CHEMOTHERAPY VS ANTINEOPLASTON THERAPY
Antineoplaston therapy was discovered by Dr. Stanislaw R. Burzynski and is being used by him to treat cancer, HIV infection, and autoimmune diseases. For over 20 years, Dr. Burzynski has been attacking cancer in humans, in over 3,000 patients.
Antineoplaston therapy is unlike the chemotherapy agents currently in use that kill cancerous cells and healthy cells. Antineoplastons work on cancer cells to interrupt the activity of the ras oncogene, which causes cells to divide endlessly. At the same time, antineoplastons stimulate p53 tumor suppressor genes, which tell the cells to undergo programmed cell death. Healthy cells remain unaffected under these processes.
Dr. Burzynski first discovered and named antineoplastons in the late 1960s. These drugs are safe and nontoxic, unlike traditional chemotherapeutic agents. Antineoplastons are comprised of compounds that occur naturally in the human body: amino acid derivatives and peptides from proteins and essential amino acids present in the diet of all biologic organisms. Antineoplastons are found in the blood of healthy persons and not in that of patients with cancer. Dr. Burzynski currently is using antineoplastons to treat cancer, HIV infection, and autoimmune diseases in 74 Phase II clinical trials.

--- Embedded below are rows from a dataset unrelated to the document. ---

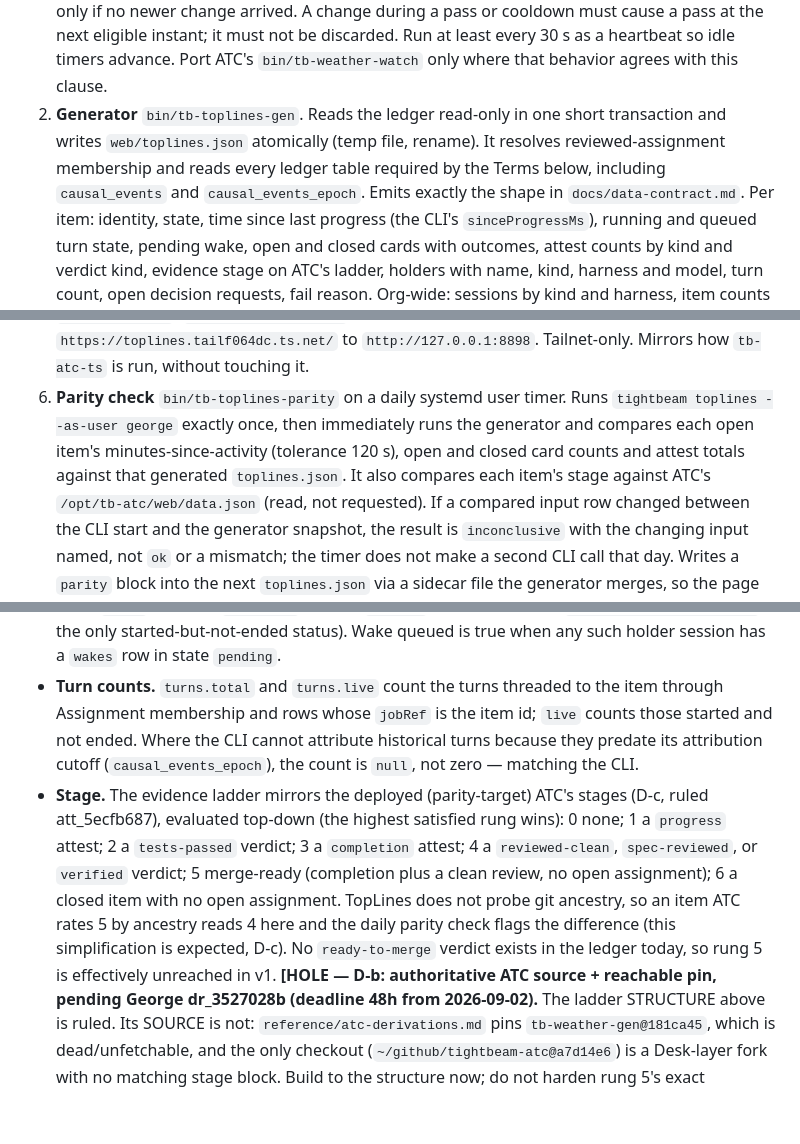
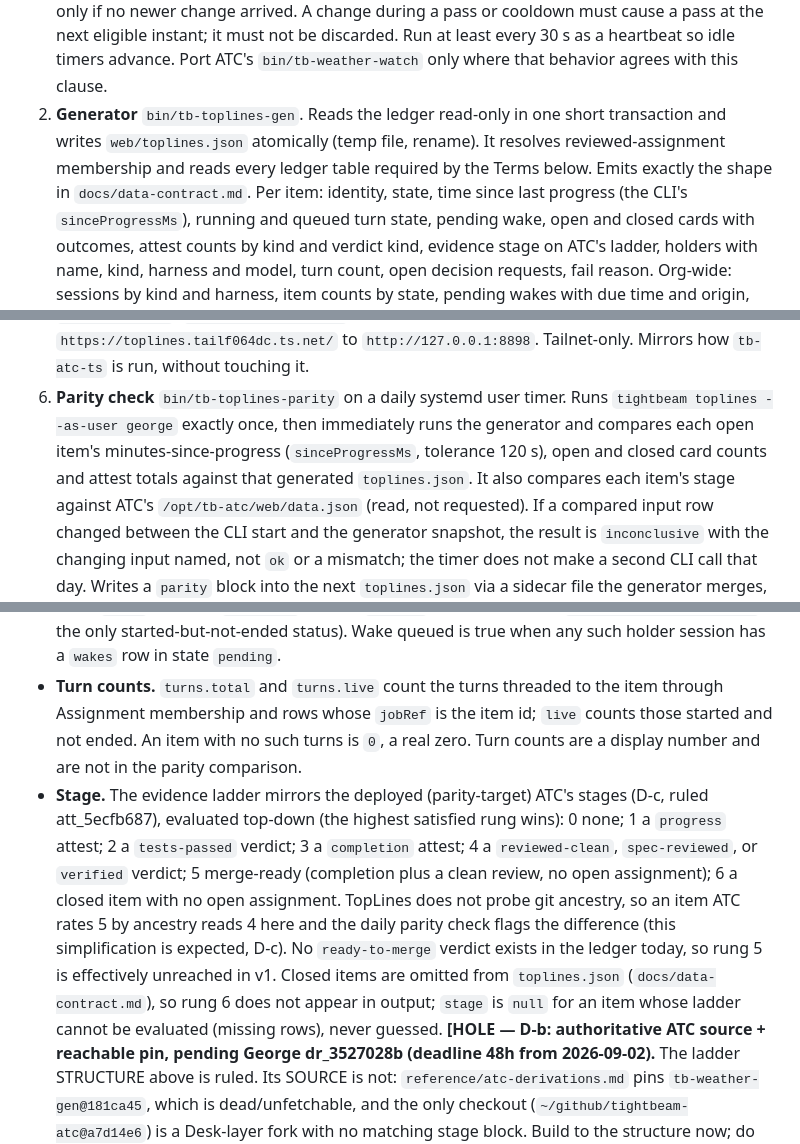
Before and after one commit to gdiab/tightbeam-toplines, a Markdown page: docs/spec.md, 3 parts joined by grey strips. Drawn GitHub-style; blank space fills up the shorter version.

Commit message:
digest: clean up D-d reversion vestiges in spec.md
Second cold read after the D-d reversion caught leftovers from the reverted
activity-anchor machinery:
- Parity check (Scope 6) said "minutes-since-activity" — corrected to
  "minutes-since-progress (sinceProgressMs)" to match the ruled Quiet Term.
- Generator scope mandated reading causal_events/causal_events_epoch "required
  by the Terms below"; no corrected Term needs them once the activityAnchorAt
  anchor and the turn-count cutoff were reverted. Removed.
- Turn counts Term asserted an unverified CLI "null not zero for pre-cutoff"
  rule tied to causal_events_epoch; it conflicts with the contract's zero-
  semantics (turns thread via jobRef/assignmentId, no cutoff applies) and was
  unverifiable. Simplified to a plain count (0 = real zero, not parity-checked).
- Stage Term now states closed items are omitted from toplines.json (rung 6
  never appears) and stage is null when the ladder can't be evaluated —
  aligning spec.md with the data-contract null rule.

No change to the D-a/D-b holes or the ruled D-c/D-d content.

Co-Authored-By: Claude Opus 4.8 <noreply@anthropic.com>

```diff
--- a/docs/spec.md
+++ b/docs/spec.md
@@ -76,8 +76,7 @@ ruling before implementation.
 2. **Generator** `bin/tb-toplines-gen`. Reads the ledger read-only in one
    short transaction and writes `web/toplines.json` atomically (temp file,
    rename). It resolves reviewed-assignment membership and reads every ledger
-   table required by the Terms below, including `causal_events` and
-   `causal_events_epoch`. Emits exactly the shape in `docs/data-contract.md`.
+   table required by the Terms below. Emits exactly the shape in `docs/data-contract.md`.
    Per item:
    identity, state, time since last progress (the CLI's `sinceProgressMs`),
    running and queued turn
@@ -107,8 +106,8 @@ ruling before implementation.
    without touching it.
 6. **Parity check** `bin/tb-toplines-parity` on a daily systemd user timer.
    Runs `tightbeam toplines --as-user george` exactly once, then immediately
-   runs the generator and compares each open item's minutes-since-activity
-   (tolerance 120 s), open and closed card counts and attest totals against
+   runs the generator and compares each open item's minutes-since-progress
+   (`sinceProgressMs`, tolerance 120 s), open and closed card counts and attest totals against
    that generated `toplines.json`. It also compares each item's stage against
    ATC's `/opt/tb-atc/web/data.json` (read, not requested). If a compared input
    row changed between the CLI start and the generator snapshot, the result is
@@ -169,9 +168,9 @@ disagree, the authority wins and this Term is corrected to it.
   session has a `wakes` row in state `pending`.
 - **Turn counts.** `turns.total` and `turns.live` count the turns threaded to
   the item through Assignment membership and rows whose `jobRef` is the item id;
-  `live` counts those started and not ended. Where the CLI cannot attribute
-  historical turns because they predate its attribution cutoff
-  (`causal_events_epoch`), the count is `null`, not zero — matching the CLI.
+  `live` counts those started and not ended. An item with no such turns is `0`,
+  a real zero. Turn counts are a display number and are not in the parity
+  comparison.
 - **Stage.** The evidence ladder mirrors the deployed (parity-target) ATC's
   stages (D-c, ruled att_5ecfb687), evaluated top-down (the highest satisfied
   rung wins): 0 none; 1 a `progress` attest; 2 a `tests-passed` verdict; 3 a
@@ -181,7 +180,10 @@ disagree, the authority wins and this Term is corrected to it.
   ancestry, so an item ATC rates 5 by ancestry reads 4 here and the daily
   parity check flags the difference (this simplification is expected, D-c). No
   `ready-to-merge` verdict exists in the ledger today, so rung 5 is effectively
-  unreached in v1.
+  unreached in v1. Closed items are omitted from `toplines.json`
+  (`docs/data-contract.md`), so rung 6 does not appear in output; `stage` is
+  `null` for an item whose ladder cannot be evaluated (missing rows), never
+  guessed.
   **[HOLE — D-b: authoritative ATC source + reachable pin, pending George
   dr_3527028b (deadline 48h from 2026-09-02).** The ladder STRUCTURE above is
   ruled. Its SOURCE is not: `reference/atc-derivations.md` pins
```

The chemotherapeutic agents in common use today cannot manage cancer for two reasons. First, they destroy healthy cells; therefore, these drugs cannot be taken over long periods of time, as can antineoplastons. Second, no one chemotherapeutic drug can kill all the cancer cells. Just as there are antibiotic-resistant strains of bacteria, cancer cell types exist that are resistant to specific chemotherapeutic agents. When a chemotherapeutic agent leaves 10% of cancer cells remaining, there may be billions of cells that survive, say, 10 billion. A different chemotherapeutic agent may kill 90% of those cells, leaving behind one billion cells. Still another agent may destroy 90% of those cells, leaving 100 million cells. Of course, all the while, these cells are multiplying.
Because they reprogram cancer cells instead of killing them, antineoplastons do not stop working as do traditional chemotherapy agents. Therefore, antineoplastons are making cancer a manageable disease.